### The task
Set down the records exactly, and omit any image found in them.

[Web interface edit records]
::::

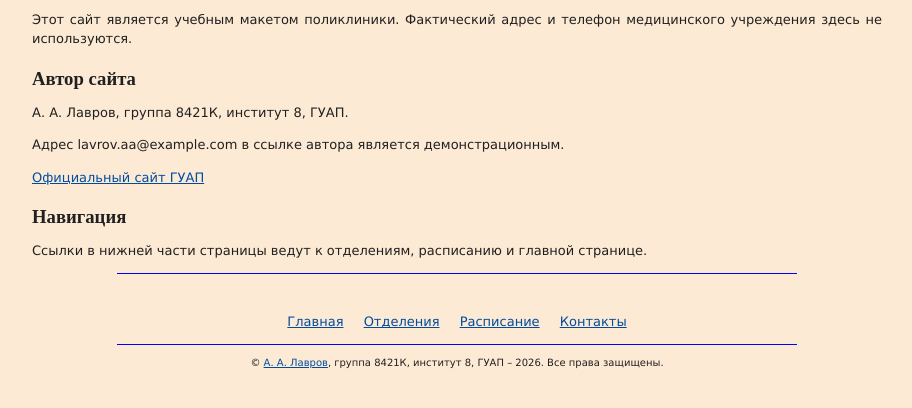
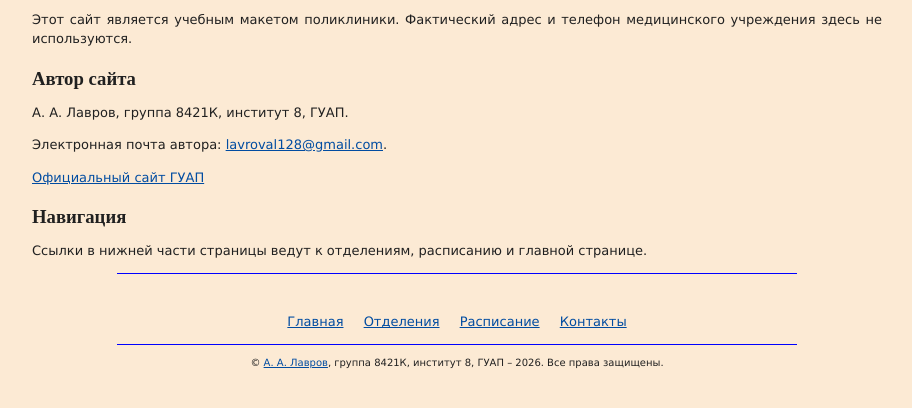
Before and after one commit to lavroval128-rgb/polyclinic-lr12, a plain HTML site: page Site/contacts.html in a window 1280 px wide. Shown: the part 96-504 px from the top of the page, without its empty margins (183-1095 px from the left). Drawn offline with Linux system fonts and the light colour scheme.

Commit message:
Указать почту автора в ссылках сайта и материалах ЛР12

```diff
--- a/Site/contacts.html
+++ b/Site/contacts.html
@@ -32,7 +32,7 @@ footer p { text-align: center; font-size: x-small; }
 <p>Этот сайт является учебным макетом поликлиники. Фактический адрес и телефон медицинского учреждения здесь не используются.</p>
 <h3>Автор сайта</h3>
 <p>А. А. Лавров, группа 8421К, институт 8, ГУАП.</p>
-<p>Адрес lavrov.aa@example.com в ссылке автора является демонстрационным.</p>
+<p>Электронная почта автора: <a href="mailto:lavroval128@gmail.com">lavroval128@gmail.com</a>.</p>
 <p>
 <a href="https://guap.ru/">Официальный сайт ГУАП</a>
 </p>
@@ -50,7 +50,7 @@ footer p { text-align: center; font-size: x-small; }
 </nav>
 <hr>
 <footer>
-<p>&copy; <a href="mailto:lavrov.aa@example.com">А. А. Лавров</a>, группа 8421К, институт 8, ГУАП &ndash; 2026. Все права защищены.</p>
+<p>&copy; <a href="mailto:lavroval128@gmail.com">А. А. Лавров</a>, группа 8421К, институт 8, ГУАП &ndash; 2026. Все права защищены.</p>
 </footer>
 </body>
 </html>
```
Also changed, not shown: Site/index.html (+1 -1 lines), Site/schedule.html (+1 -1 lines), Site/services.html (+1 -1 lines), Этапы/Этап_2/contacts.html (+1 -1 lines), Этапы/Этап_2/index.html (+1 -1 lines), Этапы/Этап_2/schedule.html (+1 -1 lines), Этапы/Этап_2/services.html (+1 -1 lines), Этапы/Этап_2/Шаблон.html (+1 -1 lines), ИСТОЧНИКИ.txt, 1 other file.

::::

### Your solution
Before and after one commit to lavroval128-rgb/polyclinic-lr12, a plain HTML site: page Site/contacts.html in a window 1280 px wide. Shown: the part 96-504 px from the top of the page, without its empty margins (183-1095 px from the left). Drawn offline with Linux system fonts and the light colour scheme.

Commit message:
Указать почту автора в ссылках сайта и материалах ЛР12

```diff
--- a/Site/contacts.html
+++ b/Site/contacts.html
@@ -32,7 +32,7 @@ footer p { text-align: center; font-size: x-small; }
 <p>Этот сайт является учебным макетом поликлиники. Фактический адрес и телефон медицинского учреждения здесь не используются.</p>
 <h3>Автор сайта</h3>
 <p>А. А. Лавров, группа 8421К, институт 8, ГУАП.</p>
-<p>Адрес lavrov.aa@example.com в ссылке автора является демонстрационным.</p>
+<p>Электронная почта автора: <a href="mailto:lavroval128@gmail.com">lavroval128@gmail.com</a>.</p>
 <p>
 <a href="https://guap.ru/">Официальный сайт ГУАП</a>
 </p>
@@ -50,7 +50,7 @@ footer p { text-align: center; font-size: x-small; }
 </nav>
 <hr>
 <footer>
-<p>&copy; <a href="mailto:lavrov.aa@example.com">А. А. Лавров</a>, группа 8421К, институт 8, ГУАП &ndash; 2026. Все права защищены.</p>
+<p>&copy; <a href="mailto:lavroval128@gmail.com">А. А. Лавров</a>, группа 8421К, институт 8, ГУАП &ndash; 2026. Все права защищены.</p>
 </footer>
 </body>
 </html>
```
Also changed, not shown: Site/index.html (+1 -1 lines), Site/schedule.html (+1 -1 lines), Site/services.html (+1 -1 lines), Этапы/Этап_2/contacts.html (+1 -1 lines), Этапы/Этап_2/index.html (+1 -1 lines), Этапы/Этап_2/schedule.html (+1 -1 lines), Этапы/Этап_2/services.html (+1 -1 lines), Этапы/Этап_2/Шаблон.html (+1 -1 lines), ИСТОЧНИКИ.txt, 1 other file.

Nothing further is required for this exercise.